Task details: Keep only the lines of the listing that include the word "colour", and copy them.

Supplied records:
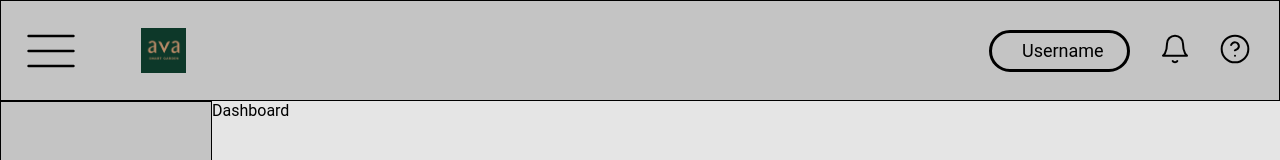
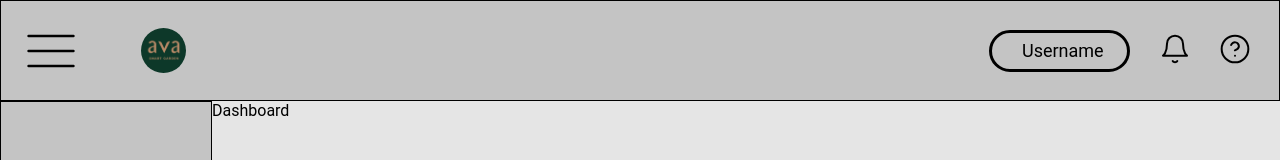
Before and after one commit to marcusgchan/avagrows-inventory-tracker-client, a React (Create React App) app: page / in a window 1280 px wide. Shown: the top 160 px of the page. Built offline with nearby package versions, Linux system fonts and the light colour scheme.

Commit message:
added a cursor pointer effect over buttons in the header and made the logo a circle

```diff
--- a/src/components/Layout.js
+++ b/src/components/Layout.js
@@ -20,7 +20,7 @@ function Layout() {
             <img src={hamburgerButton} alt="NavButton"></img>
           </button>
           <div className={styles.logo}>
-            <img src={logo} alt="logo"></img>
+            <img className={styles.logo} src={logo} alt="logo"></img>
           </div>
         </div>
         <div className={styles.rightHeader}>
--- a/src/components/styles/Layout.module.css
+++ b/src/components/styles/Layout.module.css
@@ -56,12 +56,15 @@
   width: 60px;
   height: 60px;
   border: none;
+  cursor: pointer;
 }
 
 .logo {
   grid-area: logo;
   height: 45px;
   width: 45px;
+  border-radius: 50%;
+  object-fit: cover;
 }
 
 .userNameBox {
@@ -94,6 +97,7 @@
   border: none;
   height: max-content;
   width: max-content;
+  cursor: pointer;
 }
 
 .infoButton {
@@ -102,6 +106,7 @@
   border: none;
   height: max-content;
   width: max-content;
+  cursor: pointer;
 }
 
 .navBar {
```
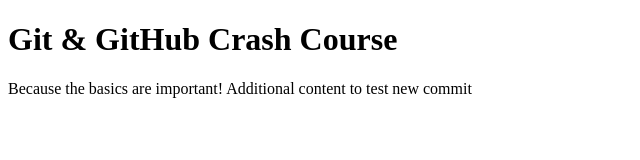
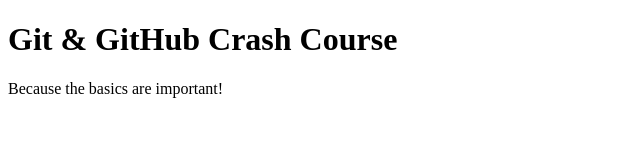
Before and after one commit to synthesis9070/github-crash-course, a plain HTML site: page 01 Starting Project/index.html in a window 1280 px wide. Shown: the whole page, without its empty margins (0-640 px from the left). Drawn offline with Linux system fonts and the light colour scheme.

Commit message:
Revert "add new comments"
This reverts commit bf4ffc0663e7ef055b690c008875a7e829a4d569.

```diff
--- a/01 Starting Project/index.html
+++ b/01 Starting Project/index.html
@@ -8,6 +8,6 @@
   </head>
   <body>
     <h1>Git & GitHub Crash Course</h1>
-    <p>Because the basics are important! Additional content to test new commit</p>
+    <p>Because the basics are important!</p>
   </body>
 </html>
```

Output of the task:
Before and after one commit to marcusgchan/avagrows-inventory-tracker-client, a React (Create React App) app: page / in a window 1280 px wide. Shown: the top 160 px of the page. Built offline with nearby package versions, Linux system fonts and the light colour scheme.
Before and after one commit to synthesis9070/github-crash-course, a plain HTML site: page 01 Starting Project/index.html in a window 1280 px wide. Shown: the whole page, without its empty margins (0-640 px from the left). Drawn offline with Linux system fonts and the light colour scheme.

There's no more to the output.